There is nothing uncomfortable about the fact that Mayor Michael Bloomberg likes women. Especially women in high heels. Especially Christine Quinn.
Remember that New York Magazine profile when Quinn commented that the mayor “likes me in high heels” and would “yell at” her when she wore flats? Well Bloomberg would like you to forget that; he later told a reporter who asked about it that it was an ongoing “joke” between him and Quinn, a failed New York City mayoral candidate and current speaker of the New York City Council.
To underscore just how hilarious it is that he prefers his female subordinates in heels, he made the point again in a newly published conversation with The New Yorker‘s Rebecca Mead. “I like women and I think that they look stunning in high heels — not that they look bad without high heels. I wouldn’t criticize anybody,” Bloomberg said, at party celebrating a memoir written by Jimmy Choo cofounder Tamara Mellon. “But, if I were a woman, I think I would wear high heels.”
He does not, however, wish it were a standard fashion item for men, he added. No no, then he might actually have to wear them. Heels are strictly for women.
“I just like women,” he added.
Nothing uncomfortable about that at all!
Another person who likes convenient alternate realities? That would be failed New York City mayoral candidate and irrepressible sexter Anthony Weiner, as TPM pointed out.
“Maybe if the Internet didn’t exist? Like, if I was running in 1955? I’d probably get elected mayor,” he told GQ magazine in an interview published Thursday.
Yes, either that or if he didn’t send strangers pictures of his junk.
H/t Kevin Murphy (@kcm74).
- 1 How Far Can Political Technology Reach?
- 2 The Other ‘Top Secret’ Problem Hurting Hillary Clinton
- 3 The Rising Stars to Watch at the Democratic National Convention
- 4 The Rising Stars to Watch at the Democratic National Convention
- 5 Congress’ Inaction On Zika Funding Could Cost The U.S. More In the Long Run
What We're Following See More »
"After hours of private talks," Debbie Wasserman Schultz agreed to step down as chair of the Democratic National Committee after the convention ends. In the wake of the convention intrigue, Hillary Clinton announced she's making Wasserman Schultz "the honorary chair of her campaign's 50-state program."
Democratic National Committee Chairwoman Debbie Wasserman Schultz "will not have a major speaking role or preside over daily convention proceedings this week," and is under increasing pressure to resign. The DNC Rules Committee on Saturday named Ohio Democratic Rep. Marcia Fudge as "permanent chair of the convention." At issue: internal DNC emails leaked by Wikileaks that show how "the DNC favored Clinton during the primary and tried to take down Bernie Sanders by questioning his religion."

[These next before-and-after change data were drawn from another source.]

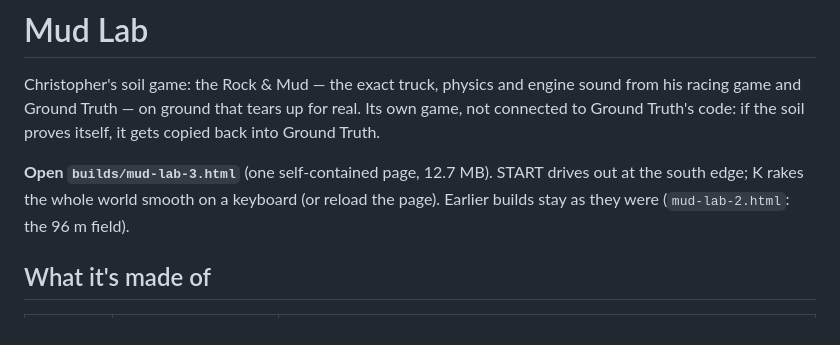
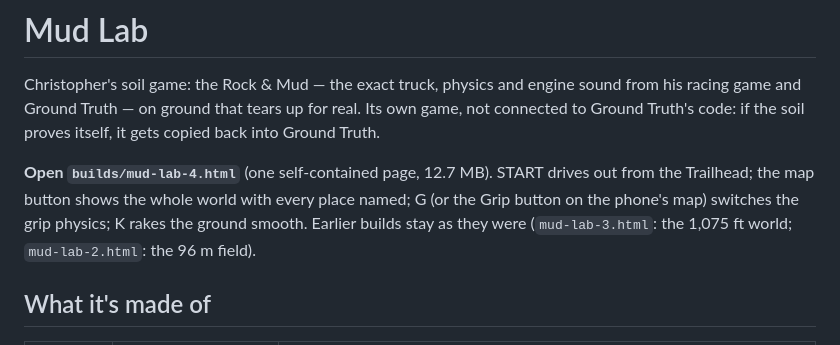
Before and after one commit to chriskizer91-ops/mud-lab, a Markdown page: README.md, the part around one of its changes. GitHub-like rendering.

```diff
--- a/README.md
+++ b/README.md
@@ -4,8 +4,9 @@ Christopher's soil game: the Rock & Mud — the exact truck, physics and engine
 Truth — on ground that tears up for real. Its own game, not connected to Ground Truth's code: if the soil proves
 itself, it gets copied back into Ground Truth.
 
-**Open `builds/mud-lab-3.html`** (one self-contained page, 12.7 MB). START drives out at the south edge; K rakes the whole
-world smooth on a keyboard (or reload the page). Earlier builds stay as they were (`mud-lab-2.html`: the 96 m field).
+**Open `builds/mud-lab-4.html`** (one self-contained page, 12.7 MB). START drives out from the Trailhead; the map button
+shows the whole world with every place named; G (or the Grip button on the phone's map) switches the grip physics; K
+rakes the ground smooth. Earlier builds stay as they were (`mud-lab-3.html`: the 1,075 ft world; `mud-lab-2.html`: the 96 m field).
 
 ## What it's made of
 
```
Also changed, not shown: other parts of README.md (+39 -2 lines), docs/shots/mud-lab-4-clay-pan.png (added), docs/shots/mud-lab-4-creek-bottoms.png (added), docs/shots/mud-lab-4-map.png (added), docs/shots/mud-lab-4-mud-hole.png (added), docs/shots/mud-lab-4-woods-trail.png (added), 5 other files.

- A Rasmussen Reports poll shows Donald Trump ahead of Hillary Clinton, 43%-42%, the fourth week in a row he's led the poll (one of the few poll in which he's led consistently of late).
- A Reuters/Ipsos survey shows Clinton leading 40%-36%. In a four-way race, she maintains her four-point lead, 39%-35%, with Gary Johnson and Jill Stein pulling 7% and 3%, respectively.
- And the LA Times/USC daily tracking poll shows a dead heat, with Trump ahead by about half a percentage point.
In an election between two candidates around 70 years of age, millennials strongly prefer one over the other. Hillary Clinton has a 47%-30% edge among votes 18 to 29. She also leads 46%-36% among voters aged 30 to 44.